Second, Vinge initiated a romance between the two main adult human characters, then allowed it to fizzle for reasons that were valid in terms of their personalties and circumstances, facts that didn’t keep me from losing interest in their fates.

Third, the author uses a narrative scaffolding that turns this into SF’s only “e-mail punk” novel. Really, even in the early days of the internet when Vinge wrote this novel, were readers expected to believe the myriad alien races filling the galaxy in times to come would communicate with messages that look exactly as e-mail did in 1991? The small amount of intentional humor provided by strange sentient creatures writing like regulars on rec.arts.sf-lovers is swallowed by the vaster, unintentional humor of a future supposedly as limited as the primitive Internet.

At least in my view, history has broken the tie between Willis’s and Vinge’s novels.

Then, in 1966, Roger Zelazny was an author of one of the novels that tied for the Hugo, a story serialized as “…and Call Me Conrad” in The Magazine of Fantasy and Science Fiction in 1965. That it won an award under the circumstances is remarkable, having been substantially trimmed from the version later published in hardcover as This Immortal.

When Ted White was an assistant editor at F&SF it became his job to pare Zelazny’s manuscript to fit in the magazine. He spoke in his 1985 Worldcon guest of honor speech about his painstaking efforts, the guilt he felt every time he trimmed a word of Zelazny’s prose – and that after he turned in the manuscript editor Ed Ferman summarily cut another 5,000 words. 

Even the full-length This Immortal feels slight compared with the best of Zelazny’s other award-winning novels such as Lord of Light, Jack of Shadows, and Isle of the Dead. Though it’s a good read This Immortal can’t withstand comparison with the novel it tied for the Hugo – Frank Herbert’s Dune, a canonical great work of science fiction.  

Three times there has been a tie for the Best Novel Hugo. Hindsight tells me it shouldn’t have happened the first two times. What will the verdict be when another generation judges the Miéville and Bacigalupi novels?

2010 Compton Crook Award Nominees

The nominees for the 2010 Compton Crook/Stephen Tall Award presented by the Baltimore Science Fiction Society are:
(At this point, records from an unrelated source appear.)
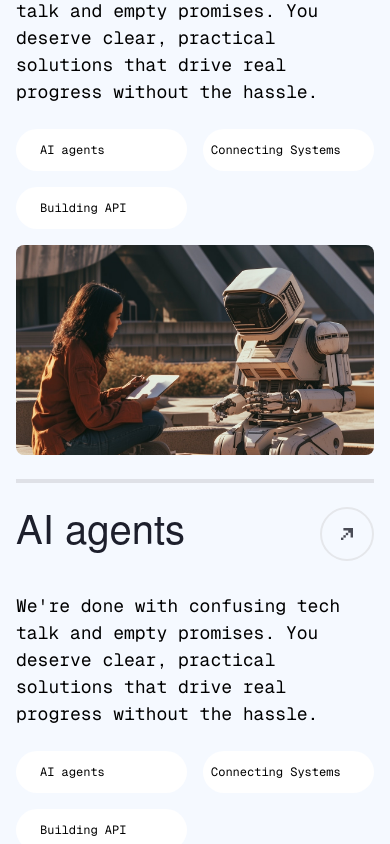
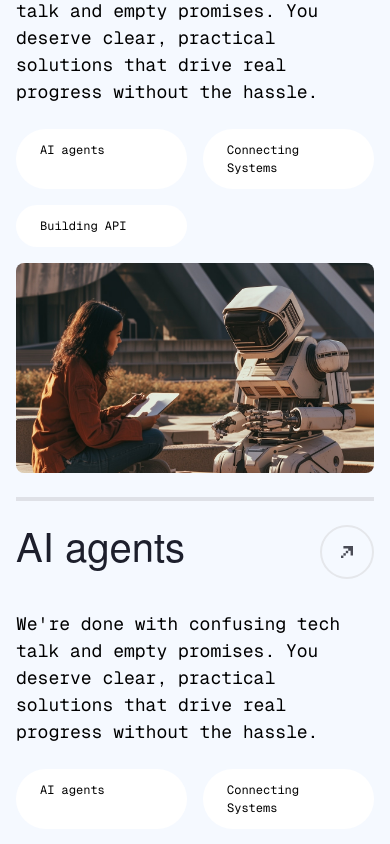
Before and after one commit to SujonRoyBD/code-compas, a Next.js app: page / in a window 390 px wide. Shown: the part 1620-2464 px from the top of the page. Built offline with nearby package versions, Linux system fonts and the light colour scheme.

Commit message:
button responsive

```diff
--- a/components/ourService/page.tsx
+++ b/components/ourService/page.tsx
@@ -152,9 +152,9 @@ export default function OurService() {
 
 
 
-                      <div className='grid grid-cols-2 md:grid-cols-3 xl:grid-cols-3  gap-4'>
+                      <div className='grid grid-cols-2 md:grid-cols-3 lg:grid-cols-2 xl:grid-cols-3  gap-4'>
                         <p className='px-6 py-3 bg-[#FFFFFF] rounded-full text-[12px] md:text-[16px]'>{index.btn1}</p>
-                        <p className='px-2 py-3 bg-[#FFFFFF] rounded-full text-[12px] md:text-[16px] '>{index.btn2}</p>
+                        <p className='px-6 lg:px-3 py-3 bg-[#FFFFFF] rounded-full text-[12px] md:text-[16px] '>{index.btn2}</p>
                         <p className='px-6 py-3 bg-[#FFFFFF] rounded-full text-[12px] md:text-[16px]'>{index.btn3}</p>
                       </div>
                     </div>
```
  • The Windup Girl by Paolo Bacigalupi
  • Dying Bites by D.D. Barant
  • Soulless by Gail Carriger
  • Johannes Cabal, the Necromancer by Jonathan L. Howard

 The winner will get his/her way paid to Balticon for two years, receive a plaque and $1000. Balticon takes place May 28-31, 2010.

The Compton Crook Award is presented for the best of the first novels published each year in the field of Science Fiction, Fantasy, or Horror. Selection is by vote of the BSFS membership. The Award is named for science fiction author Compton Crook, who used the nom de plume Stephen Tall. Compton Crook died in 1981. The award was first given in 1983. For more information check the BSFS website.

[Thanks to Michael Walsh for the story.]

Windup Girl in Time

Windup Girl cover art

Windup Girl cover art

The Windup Girl by Paolo Bacigalupi made Time Magazine’s list of this year’s 10 best fiction novels, ranked number 9.

Reviewer Lev Grossman hits on everything I admired about as much of the novel as I read. However, I quit in the middle of a graphic description of the title character being sexually abused when I found myself wondering – is this my idea of entertainment? I decided it was not.

[Thanks to Janice Gelb for the link.]